Exact copy, pictures excluded: write out every line below.

#### Excerpted records
********
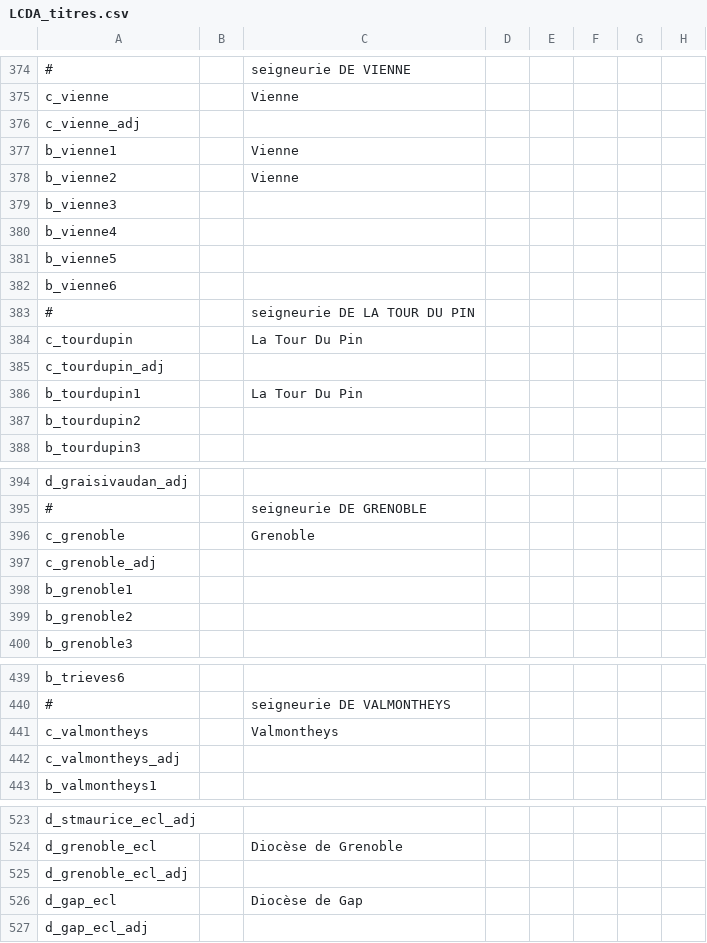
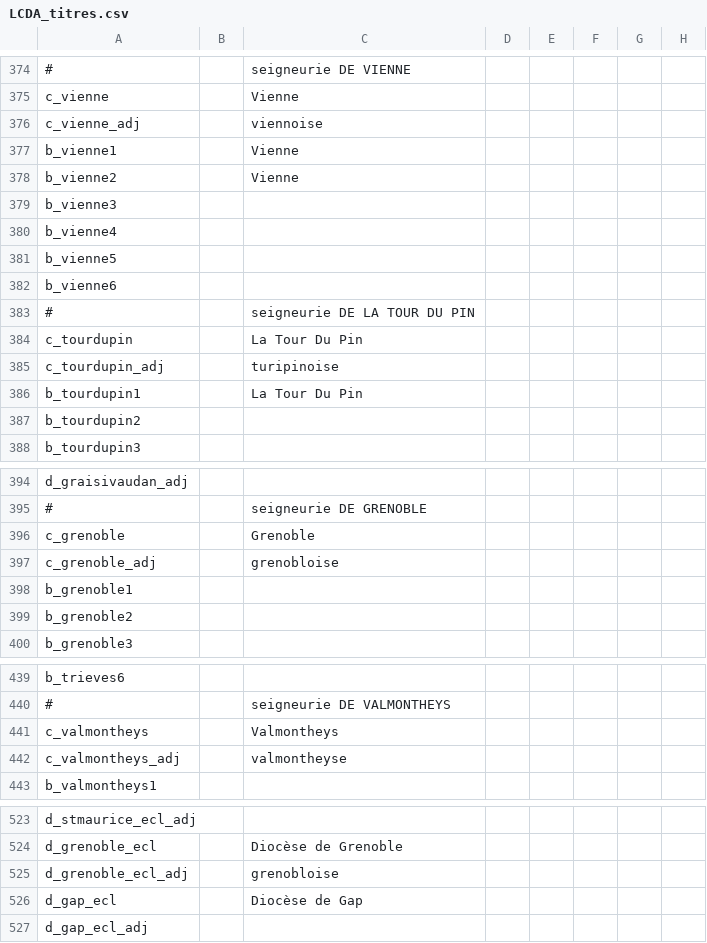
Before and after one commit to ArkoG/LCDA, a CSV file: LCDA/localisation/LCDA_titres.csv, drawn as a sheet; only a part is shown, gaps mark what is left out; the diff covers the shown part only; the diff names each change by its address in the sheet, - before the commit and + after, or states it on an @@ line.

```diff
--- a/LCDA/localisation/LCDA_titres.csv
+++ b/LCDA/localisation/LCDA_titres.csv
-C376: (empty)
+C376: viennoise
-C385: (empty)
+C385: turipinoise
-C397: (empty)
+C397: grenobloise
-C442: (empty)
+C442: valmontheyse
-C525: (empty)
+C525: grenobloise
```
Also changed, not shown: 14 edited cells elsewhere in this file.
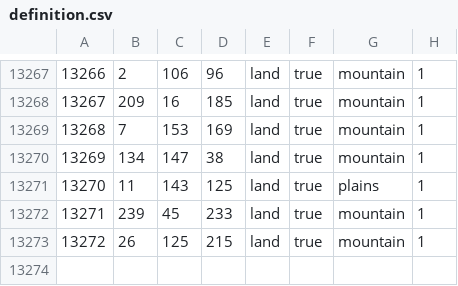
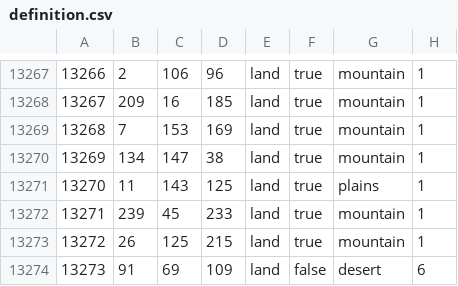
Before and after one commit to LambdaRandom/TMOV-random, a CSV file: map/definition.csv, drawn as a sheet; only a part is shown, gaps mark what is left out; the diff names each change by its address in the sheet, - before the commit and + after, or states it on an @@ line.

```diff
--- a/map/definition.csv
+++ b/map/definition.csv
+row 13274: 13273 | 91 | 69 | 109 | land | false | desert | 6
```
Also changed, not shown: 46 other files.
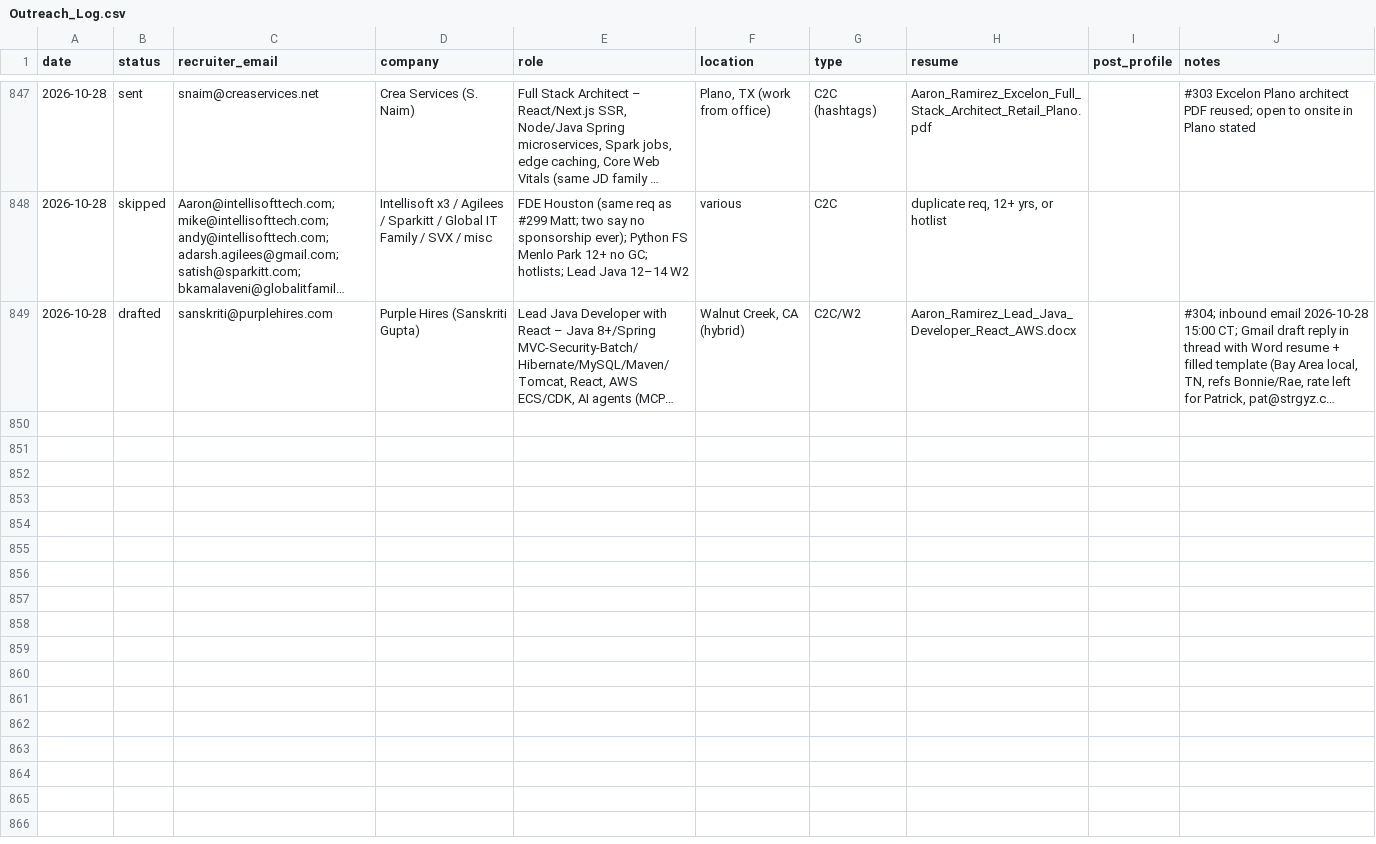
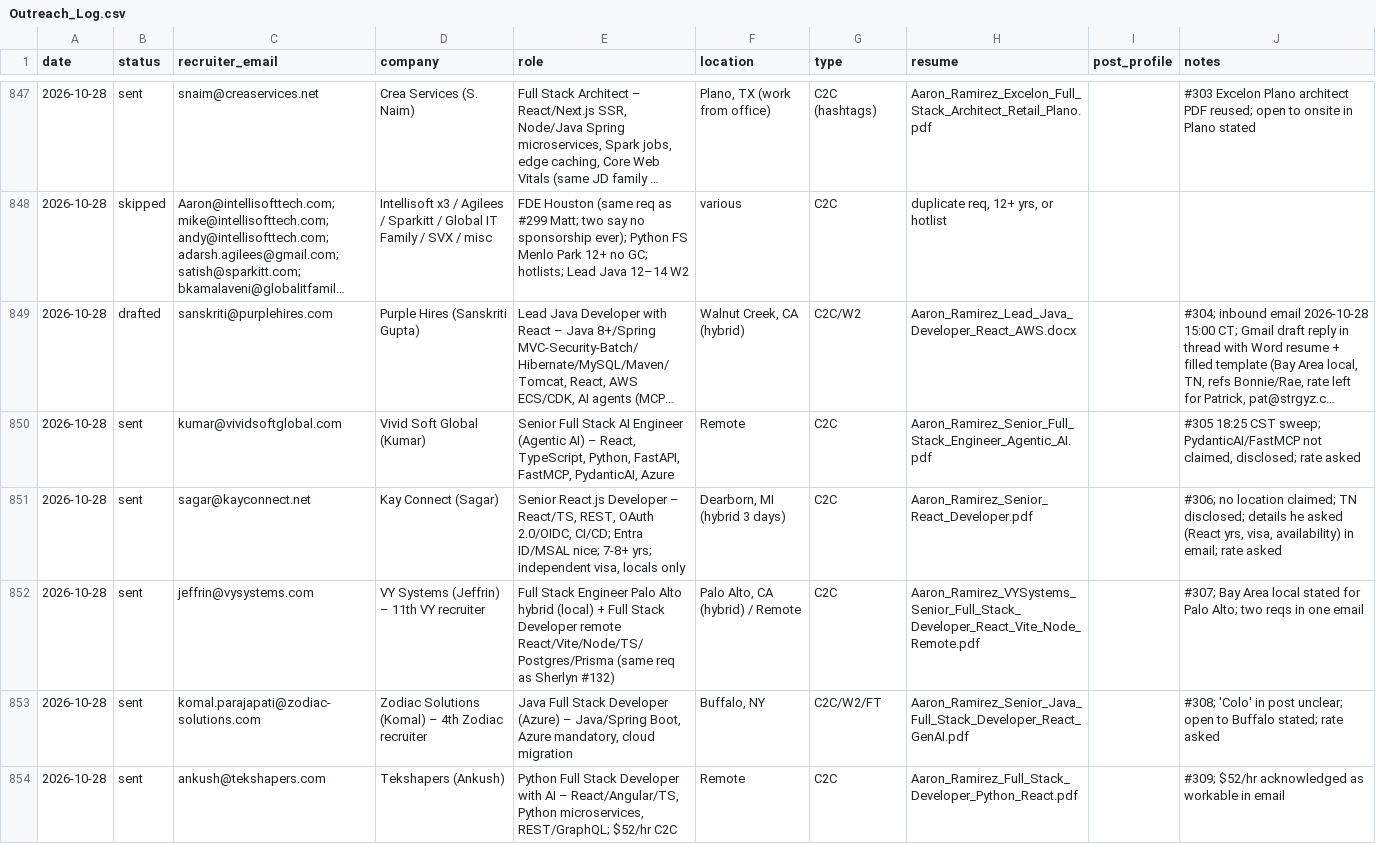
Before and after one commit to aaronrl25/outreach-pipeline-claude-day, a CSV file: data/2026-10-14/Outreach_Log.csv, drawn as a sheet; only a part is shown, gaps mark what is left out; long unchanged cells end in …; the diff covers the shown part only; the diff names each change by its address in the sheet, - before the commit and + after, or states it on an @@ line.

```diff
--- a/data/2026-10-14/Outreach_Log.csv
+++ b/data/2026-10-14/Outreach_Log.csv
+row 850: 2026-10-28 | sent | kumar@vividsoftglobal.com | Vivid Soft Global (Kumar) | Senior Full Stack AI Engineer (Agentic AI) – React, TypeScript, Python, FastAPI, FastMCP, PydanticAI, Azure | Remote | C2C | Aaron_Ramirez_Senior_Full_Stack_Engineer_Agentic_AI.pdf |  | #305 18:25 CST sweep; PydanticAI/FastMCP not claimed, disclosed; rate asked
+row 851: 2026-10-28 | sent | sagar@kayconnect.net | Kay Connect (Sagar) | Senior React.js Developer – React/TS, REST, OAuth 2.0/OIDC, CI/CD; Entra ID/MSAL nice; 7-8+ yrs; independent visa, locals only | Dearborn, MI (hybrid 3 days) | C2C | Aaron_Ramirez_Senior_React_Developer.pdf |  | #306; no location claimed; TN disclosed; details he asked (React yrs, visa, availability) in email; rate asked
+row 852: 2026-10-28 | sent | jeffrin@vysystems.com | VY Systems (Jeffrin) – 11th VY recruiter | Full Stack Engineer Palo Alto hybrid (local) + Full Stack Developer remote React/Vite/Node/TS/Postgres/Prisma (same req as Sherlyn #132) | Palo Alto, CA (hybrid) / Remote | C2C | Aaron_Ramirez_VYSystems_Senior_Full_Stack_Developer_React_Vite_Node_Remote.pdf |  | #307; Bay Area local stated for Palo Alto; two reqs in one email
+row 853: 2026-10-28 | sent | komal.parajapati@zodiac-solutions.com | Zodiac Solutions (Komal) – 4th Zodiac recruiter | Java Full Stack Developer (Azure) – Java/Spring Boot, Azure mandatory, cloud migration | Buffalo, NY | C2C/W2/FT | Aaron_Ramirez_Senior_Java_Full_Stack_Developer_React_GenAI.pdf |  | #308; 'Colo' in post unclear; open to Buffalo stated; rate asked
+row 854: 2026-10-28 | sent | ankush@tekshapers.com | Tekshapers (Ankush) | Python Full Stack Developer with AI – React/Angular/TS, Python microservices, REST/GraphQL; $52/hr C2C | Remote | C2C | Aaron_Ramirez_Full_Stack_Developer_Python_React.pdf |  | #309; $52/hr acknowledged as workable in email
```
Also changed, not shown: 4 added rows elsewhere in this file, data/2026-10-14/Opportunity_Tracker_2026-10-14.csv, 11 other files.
********
#### Output for this task
Before and after one commit to ArkoG/LCDA, a CSV file: LCDA/localisation/LCDA_titres.csv, drawn as a sheet; only a part is shown, gaps mark what is left out; the diff covers the shown part only; the diff names each change by its address in the sheet, - before the commit and + after, or states it on an @@ line.

```diff
--- a/LCDA/localisation/LCDA_titres.csv
+++ b/LCDA/localisation/LCDA_titres.csv
-C376: (empty)
+C376: viennoise
-C385: (empty)
+C385: turipinoise
-C397: (empty)
+C397: grenobloise
-C442: (empty)
+C442: valmontheyse
-C525: (empty)
+C525: grenobloise
```
Also changed, not shown: 14 edited cells elsewhere in this file.
Before and after one commit to LambdaRandom/TMOV-random, a CSV file: map/definition.csv, drawn as a sheet; only a part is shown, gaps mark what is left out; the diff names each change by its address in the sheet, - before the commit and + after, or states it on an @@ line.

```diff
--- a/map/definition.csv
+++ b/map/definition.csv
+row 13274: 13273 | 91 | 69 | 109 | land | false | desert | 6
```
Also changed, not shown: 46 other files.
Before and after one commit to aaronrl25/outreach-pipeline-claude-day, a CSV file: data/2026-10-14/Outreach_Log.csv, drawn as a sheet; only a part is shown, gaps mark what is left out; long unchanged cells end in …; the diff covers the shown part only; the diff names each change by its address in the sheet, - before the commit and + after, or states it on an @@ line.

```diff
--- a/data/2026-10-14/Outreach_Log.csv
+++ b/data/2026-10-14/Outreach_Log.csv
+row 850: 2026-10-28 | sent | kumar@vividsoftglobal.com | Vivid Soft Global (Kumar) | Senior Full Stack AI Engineer (Agentic AI) – React, TypeScript, Python, FastAPI, FastMCP, PydanticAI, Azure | Remote | C2C | Aaron_Ramirez_Senior_Full_Stack_Engineer_Agentic_AI.pdf |  | #305 18:25 CST sweep; PydanticAI/FastMCP not claimed, disclosed; rate asked
+row 851: 2026-10-28 | sent | sagar@kayconnect.net | Kay Connect (Sagar) | Senior React.js Developer – React/TS, REST, OAuth 2.0/OIDC, CI/CD; Entra ID/MSAL nice; 7-8+ yrs; independent visa, locals only | Dearborn, MI (hybrid 3 days) | C2C | Aaron_Ramirez_Senior_React_Developer.pdf |  | #306; no location claimed; TN disclosed; details he asked (React yrs, visa, availability) in email; rate asked
+row 852: 2026-10-28 | sent | jeffrin@vysystems.com | VY Systems (Jeffrin) – 11th VY recruiter | Full Stack Engineer Palo Alto hybrid (local) + Full Stack Developer remote React/Vite/Node/TS/Postgres/Prisma (same req as Sherlyn #132) | Palo Alto, CA (hybrid) / Remote | C2C | Aaron_Ramirez_VYSystems_Senior_Full_Stack_Developer_React_Vite_Node_Remote.pdf |  | #307; Bay Area local stated for Palo Alto; two reqs in one email
+row 853: 2026-10-28 | sent | komal.parajapati@zodiac-solutions.com | Zodiac Solutions (Komal) – 4th Zodiac recruiter | Java Full Stack Developer (Azure) – Java/Spring Boot, Azure mandatory, cloud migration | Buffalo, NY | C2C/W2/FT | Aaron_Ramirez_Senior_Java_Full_Stack_Developer_React_GenAI.pdf |  | #308; 'Colo' in post unclear; open to Buffalo stated; rate asked
+row 854: 2026-10-28 | sent | ankush@tekshapers.com | Tekshapers (Ankush) | Python Full Stack Developer with AI – React/Angular/TS, Python microservices, REST/GraphQL; $52/hr C2C | Remote | C2C | Aaron_Ramirez_Full_Stack_Developer_Python_React.pdf |  | #309; $52/hr acknowledged as workable in email
```
Also changed, not shown: 4 added rows elsewhere in this file, data/2026-10-14/Opportunity_Tracker_2026-10-14.csv, 11 other files.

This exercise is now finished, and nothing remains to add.